» INFORMATION SUPPLIED:

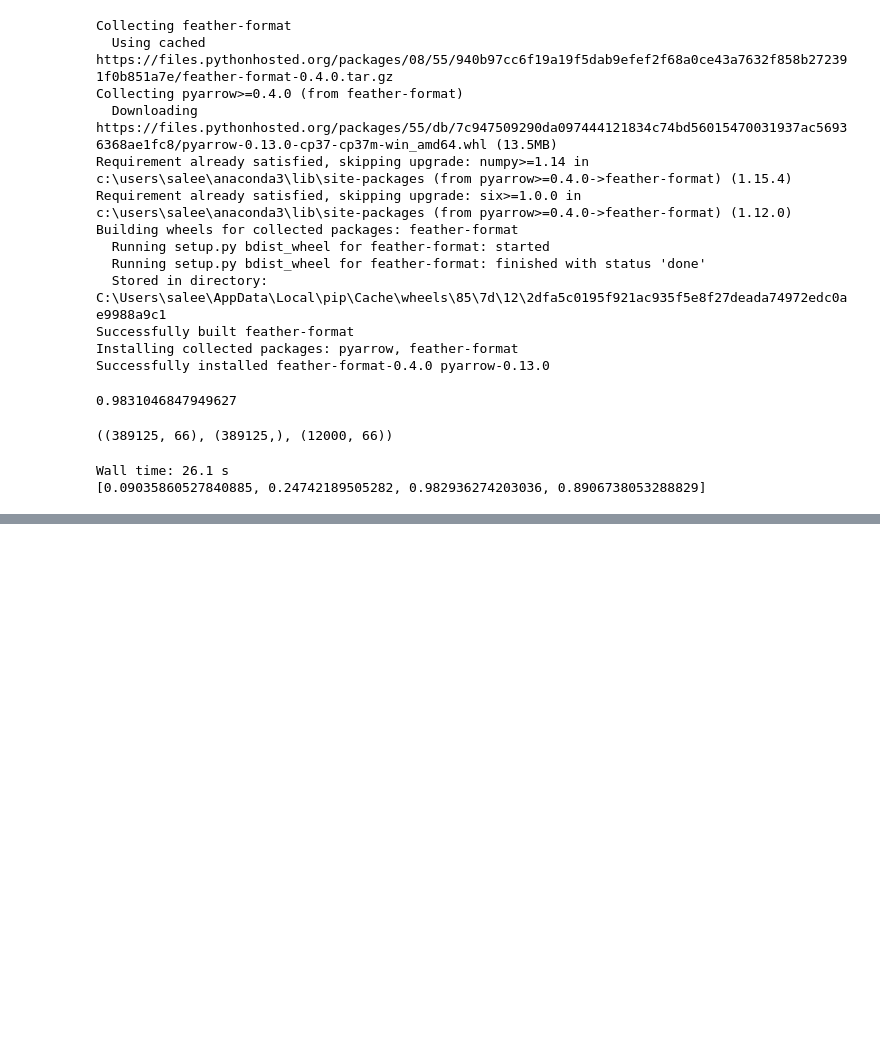
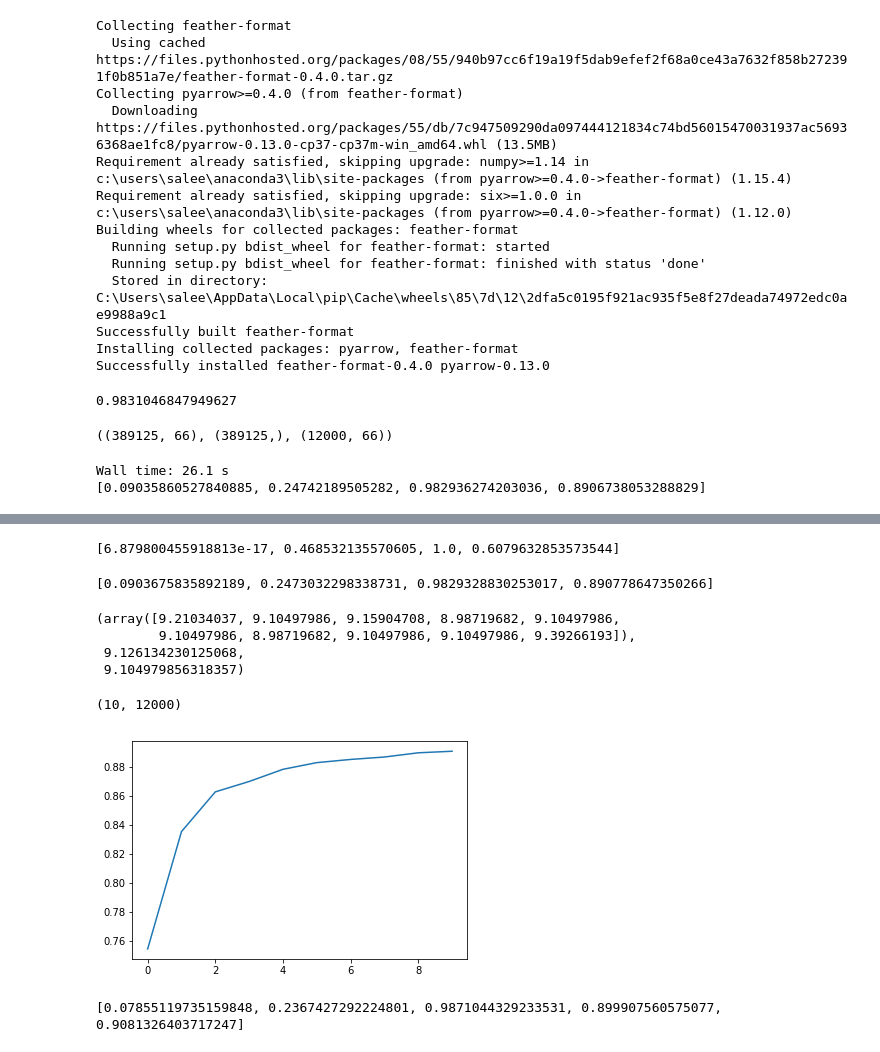
Before and after one commit to ammarshaikh123/Projects-on-Machine-Learning, a Jupyter notebook: Rf- fast.ai.ipynb, the cells around one changed output, grey strips where cells are left out. Drawn from its saved outputs; the diff is of its cells as text; code cells hidden in the pictures; blank space fills up the shorter version.

```diff
--- a/Rf- fast.ai.ipynb
+++ b/Rf- fast.ai.ipynb
@@ -233,0 +242,5 @@ array([9.10497986, 9.04782144, 9.10497986, ..., 9.35010231, 9.10497986,
+# %%
+
+m = RandomForestRegressor(n_estimators=1, max_depth=3, bootstrap=False, n_jobs=-1)
+m.fit(X_train, y_train)
+print_score(m)
@@ -233,0 +276,38 @@ array([9.10497986, 9.04782144, 9.10497986, ..., 9.35010231, 9.10497986,
+# %%
+m = RandomForestRegressor(n_estimators=1, bootstrap=False, n_jobs=-1)
+m.fit(X_train, y_train)
+print_score(m)
+# %% [output]
+[6.879800455918813e-17, 0.468532135570605, 1.0, 0.6079632853573544]
+# %%
+
+m = RandomForestRegressor(n_jobs=-1)
+m.fit(X_train, y_train)
+print_score(m)
+# %% [output]
+[0.0903675835892189, 0.2473032298338731, 0.9829328830253017, 0.890778647350266]
+# %%
+preds = np.stack([t.predict(X_valid) for t in m.estimators_])
+preds[:,0], np.mean(preds[:,0]), y_valid[0]
+# %% [output]
+(array([9.21034037, 9.10497986, 9.15904708, 8.98719682, 9.10497986,
+        9.10497986, 8.98719682, 9.10497986, 9.10497986, 9.39266193]),
+ 9.126134230125068,
+ 9.104979856318357)
+# %%
+preds.shape
+# %% [output]
+(10, 12000)
+# %%
+import matplotlib.pyplot as plt
+from sklearn import metrics
+
+plt.plot([metrics.r2_score(y_valid, np.mean(preds[:i+1], axis=0)) for i in range(10)]);
+# %% [output]
+[figure, added]
+# %%
+m = RandomForestRegressor(n_estimators=40, n_jobs=-1, oob_score=True)
+m.fit(X_train, y_train)
+print_score(m)
+# %% [output]
+[0.07855119735159848, 0.2367427292224801, 0.9871044329233531, 0.899907560575077, 0.9081326403717247]
```
Also changed, not shown: parts of 12 cells of this notebook.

» WHAT THE TASK REQUIRES: Although the records above include pictures, the copy must contain only their exact text.

» TASK RESULT:
Before and after one commit to ammarshaikh123/Projects-on-Machine-Learning, a Jupyter notebook: Rf- fast.ai.ipynb, the cells around one changed output, grey strips where cells are left out. Drawn from its saved outputs; the diff is of its cells as text; code cells hidden in the pictures; blank space fills up the shorter version.

```diff
--- a/Rf- fast.ai.ipynb
+++ b/Rf- fast.ai.ipynb
@@ -233,0 +242,5 @@ array([9.10497986, 9.04782144, 9.10497986, ..., 9.35010231, 9.10497986,
+# %%
+
+m = RandomForestRegressor(n_estimators=1, max_depth=3, bootstrap=False, n_jobs=-1)
+m.fit(X_train, y_train)
+print_score(m)
@@ -233,0 +276,38 @@ array([9.10497986, 9.04782144, 9.10497986, ..., 9.35010231, 9.10497986,
+# %%
+m = RandomForestRegressor(n_estimators=1, bootstrap=False, n_jobs=-1)
+m.fit(X_train, y_train)
+print_score(m)
+# %% [output]
+[6.879800455918813e-17, 0.468532135570605, 1.0, 0.6079632853573544]
+# %%
+
+m = RandomForestRegressor(n_jobs=-1)
+m.fit(X_train, y_train)
+print_score(m)
+# %% [output]
+[0.0903675835892189, 0.2473032298338731, 0.9829328830253017, 0.890778647350266]
+# %%
+preds = np.stack([t.predict(X_valid) for t in m.estimators_])
+preds[:,0], np.mean(preds[:,0]), y_valid[0]
+# %% [output]
+(array([9.21034037, 9.10497986, 9.15904708, 8.98719682, 9.10497986,
+        9.10497986, 8.98719682, 9.10497986, 9.10497986, 9.39266193]),
+ 9.126134230125068,
+ 9.104979856318357)
+# %%
+preds.shape
+# %% [output]
+(10, 12000)
+# %%
+import matplotlib.pyplot as plt
+from sklearn import metrics
+
+plt.plot([metrics.r2_score(y_valid, np.mean(preds[:i+1], axis=0)) for i in range(10)]);
+# %% [output]
+[figure, added]
+# %%
+m = RandomForestRegressor(n_estimators=40, n_jobs=-1, oob_score=True)
+m.fit(X_train, y_train)
+print_score(m)
+# %% [output]
+[0.07855119735159848, 0.2367427292224801, 0.9871044329233531, 0.899907560575077, 0.9081326403717247]
```
Also changed, not shown: parts of 12 cells of this notebook.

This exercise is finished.